Your private english-speaking driver will pick you up in your hotel in Paris and take you to the Coast of Normandy where nature and breathtaking landscapes, bring historical moments to life. Normandy was in fact an ideal strategic place for the landing. In fact, since currents and meteorological factors were perfect for such a big operation, soldiers from different nations could easily land by sea and air on a number of beaches along the Normandy coastline and the steep cliffs at pointe du Hoc.
Visit the landing beaches one by one starting at Courseulles Sur Mer and Croix Lorraine where more than 14,000 Canadian soldiers stormed its 8-kilometre stretch. Later, at Croix sur Lorraine, you will be able to visit the de Gaulle’s memorial in a beautiful park by the sea.

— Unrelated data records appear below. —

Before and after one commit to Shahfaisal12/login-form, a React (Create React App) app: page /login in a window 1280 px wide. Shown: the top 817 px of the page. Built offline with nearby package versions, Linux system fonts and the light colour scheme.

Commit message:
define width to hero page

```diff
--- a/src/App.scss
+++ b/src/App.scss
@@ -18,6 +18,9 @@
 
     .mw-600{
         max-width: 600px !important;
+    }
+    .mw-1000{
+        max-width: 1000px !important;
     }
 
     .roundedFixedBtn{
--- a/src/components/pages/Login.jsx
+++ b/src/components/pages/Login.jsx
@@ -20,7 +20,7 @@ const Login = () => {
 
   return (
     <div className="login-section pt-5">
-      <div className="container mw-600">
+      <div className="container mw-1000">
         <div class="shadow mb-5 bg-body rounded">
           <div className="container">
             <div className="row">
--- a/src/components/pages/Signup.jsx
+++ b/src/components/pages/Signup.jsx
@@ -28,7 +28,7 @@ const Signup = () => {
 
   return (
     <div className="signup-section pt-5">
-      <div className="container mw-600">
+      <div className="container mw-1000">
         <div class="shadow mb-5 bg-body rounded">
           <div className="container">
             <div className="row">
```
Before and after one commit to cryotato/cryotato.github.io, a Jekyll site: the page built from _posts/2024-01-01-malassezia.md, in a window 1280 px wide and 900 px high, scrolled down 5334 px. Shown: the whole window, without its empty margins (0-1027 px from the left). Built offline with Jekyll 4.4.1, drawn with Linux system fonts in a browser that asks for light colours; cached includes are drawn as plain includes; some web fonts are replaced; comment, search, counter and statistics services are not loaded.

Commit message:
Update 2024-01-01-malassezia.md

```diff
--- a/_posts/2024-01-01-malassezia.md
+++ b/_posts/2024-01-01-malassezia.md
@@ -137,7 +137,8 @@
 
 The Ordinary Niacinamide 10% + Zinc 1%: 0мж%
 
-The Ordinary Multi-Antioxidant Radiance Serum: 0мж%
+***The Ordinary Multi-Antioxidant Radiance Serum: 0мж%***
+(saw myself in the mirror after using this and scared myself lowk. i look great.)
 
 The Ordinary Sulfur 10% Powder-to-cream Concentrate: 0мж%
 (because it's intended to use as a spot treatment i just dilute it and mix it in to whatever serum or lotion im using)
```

Continue to Arromanches which is renowned for its artificial “Mulberry” harbour, known as “Port Winston”. Its remains are both impressive and moving and a reminder of the remarkable technical feat of taking 600,000 tonnes of concrete and equipment across the Channel in wartime to serve as a base for Allied troops. If you wish, visit the Arromanches 360 circular cinema.
You can also stop by the US Cemetary at Colleville Sur Mer located on a bluff overlooking Omaha Beach and the English Channel. It covers 172 acres (70 ha), and contains the remains of 9,387 American military men, most of whom were killed in Normandy. Finish the Normandy Beaches Private Tour reaching the Pointe Du Hoc, a clifftop location situated between Utah Beach to the west and Omaha Beach to the east, and stands on 30m tall cliffs overlooking the sea. You can also visit the German cemetery whose dark gravestones are a stark contrast to the all-white tombstones of the American cemetery.